→ Task brief:
Omit the images, then print each record below exactly as it reads.

→ Extracted records:
----------
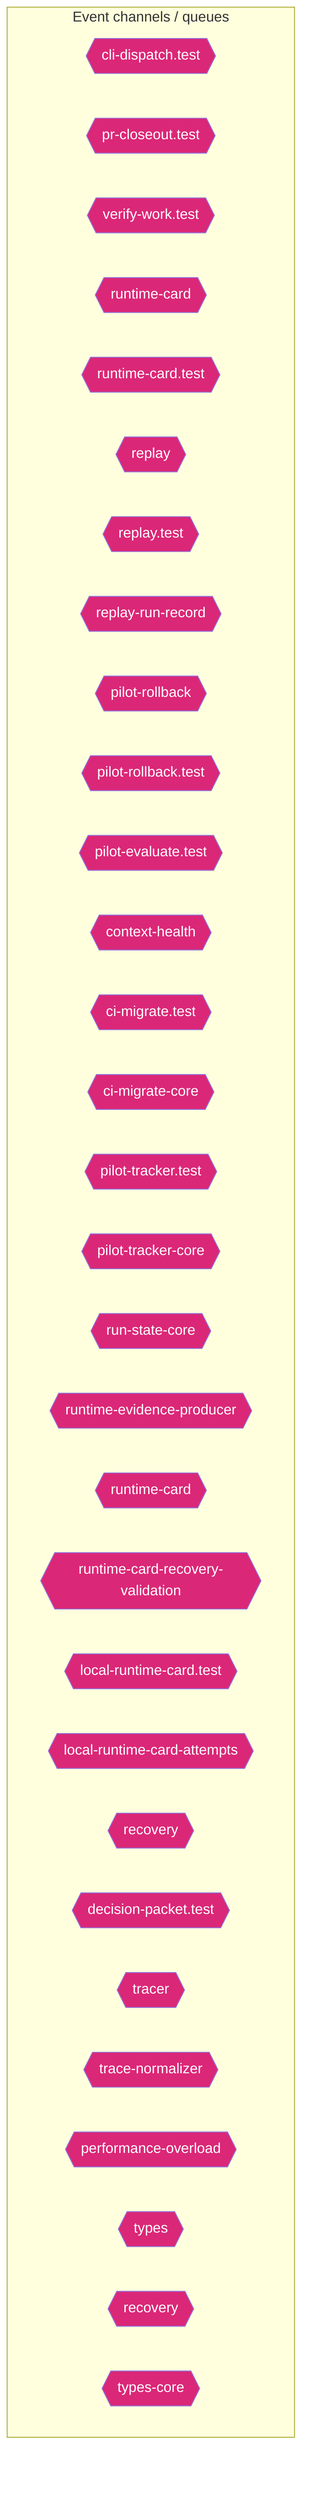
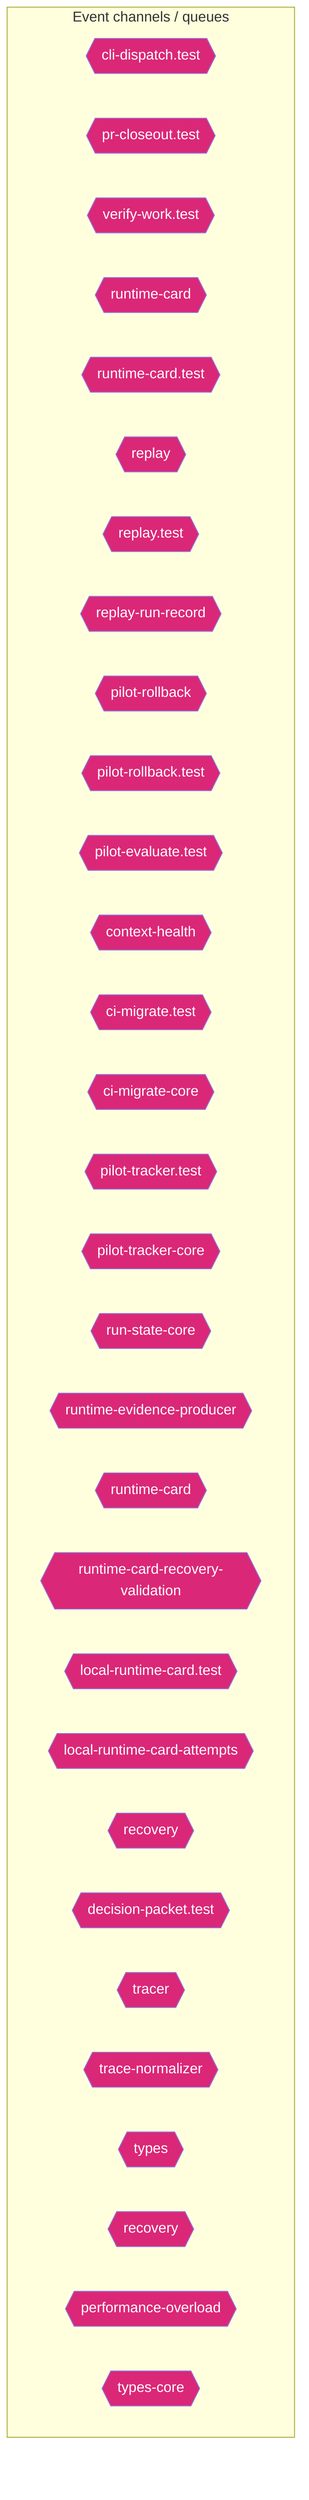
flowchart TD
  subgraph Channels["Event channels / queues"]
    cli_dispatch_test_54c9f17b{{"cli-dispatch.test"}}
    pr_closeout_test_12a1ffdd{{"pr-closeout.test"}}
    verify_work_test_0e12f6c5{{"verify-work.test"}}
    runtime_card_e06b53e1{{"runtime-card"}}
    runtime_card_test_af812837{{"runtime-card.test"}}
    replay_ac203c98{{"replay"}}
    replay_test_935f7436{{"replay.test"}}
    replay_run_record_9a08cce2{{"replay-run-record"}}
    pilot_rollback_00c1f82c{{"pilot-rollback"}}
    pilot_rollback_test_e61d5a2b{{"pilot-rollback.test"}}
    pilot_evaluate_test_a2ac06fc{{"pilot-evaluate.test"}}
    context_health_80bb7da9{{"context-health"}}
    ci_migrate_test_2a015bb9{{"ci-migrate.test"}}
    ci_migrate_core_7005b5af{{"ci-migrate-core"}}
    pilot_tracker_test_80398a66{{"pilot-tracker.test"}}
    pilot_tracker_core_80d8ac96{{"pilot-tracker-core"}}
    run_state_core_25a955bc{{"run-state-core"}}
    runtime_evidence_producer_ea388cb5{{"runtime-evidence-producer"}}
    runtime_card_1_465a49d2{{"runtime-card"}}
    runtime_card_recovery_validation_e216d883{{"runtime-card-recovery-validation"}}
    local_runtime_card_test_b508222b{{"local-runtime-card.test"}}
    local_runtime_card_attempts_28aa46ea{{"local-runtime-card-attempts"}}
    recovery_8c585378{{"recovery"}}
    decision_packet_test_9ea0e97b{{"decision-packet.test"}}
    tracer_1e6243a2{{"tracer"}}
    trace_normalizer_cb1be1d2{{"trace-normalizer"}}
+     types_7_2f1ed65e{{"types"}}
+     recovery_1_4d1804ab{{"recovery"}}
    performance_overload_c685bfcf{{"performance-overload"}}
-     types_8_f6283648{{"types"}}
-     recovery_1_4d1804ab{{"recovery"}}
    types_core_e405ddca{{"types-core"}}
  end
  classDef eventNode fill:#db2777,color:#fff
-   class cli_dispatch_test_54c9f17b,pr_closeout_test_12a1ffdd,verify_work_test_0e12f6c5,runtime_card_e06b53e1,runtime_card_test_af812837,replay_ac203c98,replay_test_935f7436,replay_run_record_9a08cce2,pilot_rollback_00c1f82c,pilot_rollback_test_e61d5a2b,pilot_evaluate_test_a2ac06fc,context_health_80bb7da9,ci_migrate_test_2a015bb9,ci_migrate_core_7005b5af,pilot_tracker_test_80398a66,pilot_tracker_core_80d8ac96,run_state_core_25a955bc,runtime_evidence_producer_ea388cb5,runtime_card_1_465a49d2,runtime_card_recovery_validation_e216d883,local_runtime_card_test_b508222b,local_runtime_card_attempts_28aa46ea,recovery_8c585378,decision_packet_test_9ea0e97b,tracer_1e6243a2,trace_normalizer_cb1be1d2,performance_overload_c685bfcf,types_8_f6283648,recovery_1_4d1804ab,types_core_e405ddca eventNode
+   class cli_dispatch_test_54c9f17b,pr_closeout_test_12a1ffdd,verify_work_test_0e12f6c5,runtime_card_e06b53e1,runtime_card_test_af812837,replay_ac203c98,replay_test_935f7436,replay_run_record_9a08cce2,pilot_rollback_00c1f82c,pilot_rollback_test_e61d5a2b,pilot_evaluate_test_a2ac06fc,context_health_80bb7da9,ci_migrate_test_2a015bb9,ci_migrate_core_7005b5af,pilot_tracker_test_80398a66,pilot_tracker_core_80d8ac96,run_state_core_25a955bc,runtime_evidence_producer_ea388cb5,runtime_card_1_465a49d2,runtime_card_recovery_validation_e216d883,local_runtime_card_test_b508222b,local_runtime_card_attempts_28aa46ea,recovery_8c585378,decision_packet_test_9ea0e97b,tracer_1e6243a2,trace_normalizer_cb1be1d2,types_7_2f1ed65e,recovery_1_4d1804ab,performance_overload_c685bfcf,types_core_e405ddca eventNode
----------
→ Exercise result:
flowchart TD
  subgraph Channels["Event channels / queues"]
    cli_dispatch_test_54c9f17b{{"cli-dispatch.test"}}
    pr_closeout_test_12a1ffdd{{"pr-closeout.test"}}
    verify_work_test_0e12f6c5{{"verify-work.test"}}
    runtime_card_e06b53e1{{"runtime-card"}}
    runtime_card_test_af812837{{"runtime-card.test"}}
    replay_ac203c98{{"replay"}}
    replay_test_935f7436{{"replay.test"}}
    replay_run_record_9a08cce2{{"replay-run-record"}}
    pilot_rollback_00c1f82c{{"pilot-rollback"}}
    pilot_rollback_test_e61d5a2b{{"pilot-rollback.test"}}
    pilot_evaluate_test_a2ac06fc{{"pilot-evaluate.test"}}
    context_health_80bb7da9{{"context-health"}}
    ci_migrate_test_2a015bb9{{"ci-migrate.test"}}
    ci_migrate_core_7005b5af{{"ci-migrate-core"}}
    pilot_tracker_test_80398a66{{"pilot-tracker.test"}}
    pilot_tracker_core_80d8ac96{{"pilot-tracker-core"}}
    run_state_core_25a955bc{{"run-state-core"}}
    runtime_evidence_producer_ea388cb5{{"runtime-evidence-producer"}}
    runtime_card_1_465a49d2{{"runtime-card"}}
    runtime_card_recovery_validation_e216d883{{"runtime-card-recovery-validation"}}
    local_runtime_card_test_b508222b{{"local-runtime-card.test"}}
    local_runtime_card_attempts_28aa46ea{{"local-runtime-card-attempts"}}
    recovery_8c585378{{"recovery"}}
    decision_packet_test_9ea0e97b{{"decision-packet.test"}}
    tracer_1e6243a2{{"tracer"}}
    trace_normalizer_cb1be1d2{{"trace-normalizer"}}
+     types_7_2f1ed65e{{"types"}}
+     recovery_1_4d1804ab{{"recovery"}}
    performance_overload_c685bfcf{{"performance-overload"}}
-     types_8_f6283648{{"types"}}
-     recovery_1_4d1804ab{{"recovery"}}
    types_core_e405ddca{{"types-core"}}
  end
  classDef eventNode fill:#db2777,color:#fff
-   class cli_dispatch_test_54c9f17b,pr_closeout_test_12a1ffdd,verify_work_test_0e12f6c5,runtime_card_e06b53e1,runtime_card_test_af812837,replay_ac203c98,replay_test_935f7436,replay_run_record_9a08cce2,pilot_rollback_00c1f82c,pilot_rollback_test_e61d5a2b,pilot_evaluate_test_a2ac06fc,context_health_80bb7da9,ci_migrate_test_2a015bb9,ci_migrate_core_7005b5af,pilot_tracker_test_80398a66,pilot_tracker_core_80d8ac96,run_state_core_25a955bc,runtime_evidence_producer_ea388cb5,runtime_card_1_465a49d2,runtime_card_recovery_validation_e216d883,local_runtime_card_test_b508222b,local_runtime_card_attempts_28aa46ea,recovery_8c585378,decision_packet_test_9ea0e97b,tracer_1e6243a2,trace_normalizer_cb1be1d2,performance_overload_c685bfcf,types_8_f6283648,recovery_1_4d1804ab,types_core_e405ddca eventNode
+   class cli_dispatch_test_54c9f17b,pr_closeout_test_12a1ffdd,verify_work_test_0e12f6c5,runtime_card_e06b53e1,runtime_card_test_af812837,replay_ac203c98,replay_test_935f7436,replay_run_record_9a08cce2,pilot_rollback_00c1f82c,pilot_rollback_test_e61d5a2b,pilot_evaluate_test_a2ac06fc,context_health_80bb7da9,ci_migrate_test_2a015bb9,ci_migrate_core_7005b5af,pilot_tracker_test_80398a66,pilot_tracker_core_80d8ac96,run_state_core_25a955bc,runtime_evidence_producer_ea388cb5,runtime_card_1_465a49d2,runtime_card_recovery_validation_e216d883,local_runtime_card_test_b508222b,local_runtime_card_attempts_28aa46ea,recovery_8c585378,decision_packet_test_9ea0e97b,tracer_1e6243a2,trace_normalizer_cb1be1d2,types_7_2f1ed65e,recovery_1_4d1804ab,performance_overload_c685bfcf,types_core_e405ddca eventNode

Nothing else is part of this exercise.